----- SOURCE INFORMATION

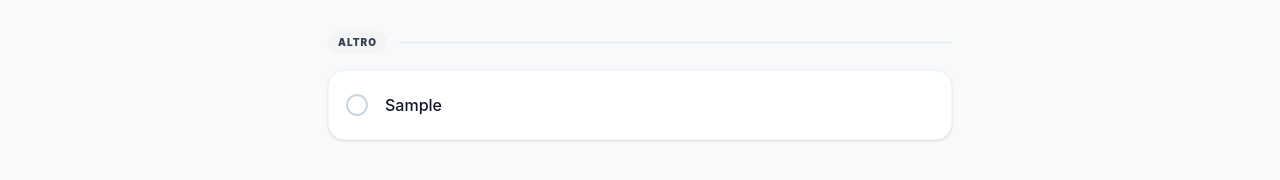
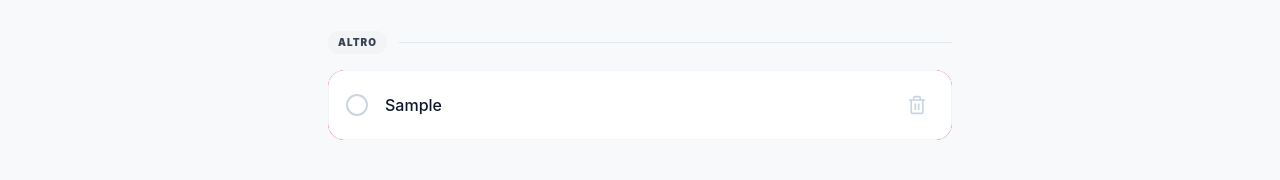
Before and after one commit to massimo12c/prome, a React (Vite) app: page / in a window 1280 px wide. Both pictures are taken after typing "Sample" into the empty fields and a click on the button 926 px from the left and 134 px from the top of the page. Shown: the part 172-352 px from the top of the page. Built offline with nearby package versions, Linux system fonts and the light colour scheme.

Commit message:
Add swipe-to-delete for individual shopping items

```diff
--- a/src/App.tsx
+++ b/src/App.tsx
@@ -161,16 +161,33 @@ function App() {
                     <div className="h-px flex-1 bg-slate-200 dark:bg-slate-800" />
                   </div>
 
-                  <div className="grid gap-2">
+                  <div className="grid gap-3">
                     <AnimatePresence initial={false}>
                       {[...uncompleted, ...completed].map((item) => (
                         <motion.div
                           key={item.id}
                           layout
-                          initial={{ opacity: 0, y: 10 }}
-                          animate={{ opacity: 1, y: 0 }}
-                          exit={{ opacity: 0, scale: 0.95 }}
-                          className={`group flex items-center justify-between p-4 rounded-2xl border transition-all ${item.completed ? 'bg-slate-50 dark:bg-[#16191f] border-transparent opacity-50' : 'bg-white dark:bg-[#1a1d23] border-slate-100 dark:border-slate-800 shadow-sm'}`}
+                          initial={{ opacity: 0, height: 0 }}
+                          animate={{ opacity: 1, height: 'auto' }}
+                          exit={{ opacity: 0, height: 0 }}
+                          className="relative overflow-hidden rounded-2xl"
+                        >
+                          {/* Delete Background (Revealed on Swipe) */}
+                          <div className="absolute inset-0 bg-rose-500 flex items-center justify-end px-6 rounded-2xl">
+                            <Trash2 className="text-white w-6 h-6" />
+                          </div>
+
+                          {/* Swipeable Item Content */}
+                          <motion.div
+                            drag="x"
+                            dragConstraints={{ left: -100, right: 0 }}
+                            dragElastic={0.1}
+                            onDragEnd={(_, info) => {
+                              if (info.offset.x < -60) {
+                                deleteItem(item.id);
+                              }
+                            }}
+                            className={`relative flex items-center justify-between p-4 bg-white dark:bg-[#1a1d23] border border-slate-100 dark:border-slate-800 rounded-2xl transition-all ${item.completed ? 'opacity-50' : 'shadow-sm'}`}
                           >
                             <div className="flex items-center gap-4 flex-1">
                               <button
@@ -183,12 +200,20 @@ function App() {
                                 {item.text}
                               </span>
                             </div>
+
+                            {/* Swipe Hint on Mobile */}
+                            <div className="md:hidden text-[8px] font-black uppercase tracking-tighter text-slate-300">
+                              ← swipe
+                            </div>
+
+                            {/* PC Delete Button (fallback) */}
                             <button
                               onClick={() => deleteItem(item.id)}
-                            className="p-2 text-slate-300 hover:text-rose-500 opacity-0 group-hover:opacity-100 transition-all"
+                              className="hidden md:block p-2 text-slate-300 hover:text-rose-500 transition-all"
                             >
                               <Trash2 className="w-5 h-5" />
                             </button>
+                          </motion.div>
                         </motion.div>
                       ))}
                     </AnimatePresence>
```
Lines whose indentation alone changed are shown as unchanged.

----------

▶ **TASK GOAL**
In the data, how many lines include the string "initial"? Reply with only that number.

▶ **TASK RESULT**
3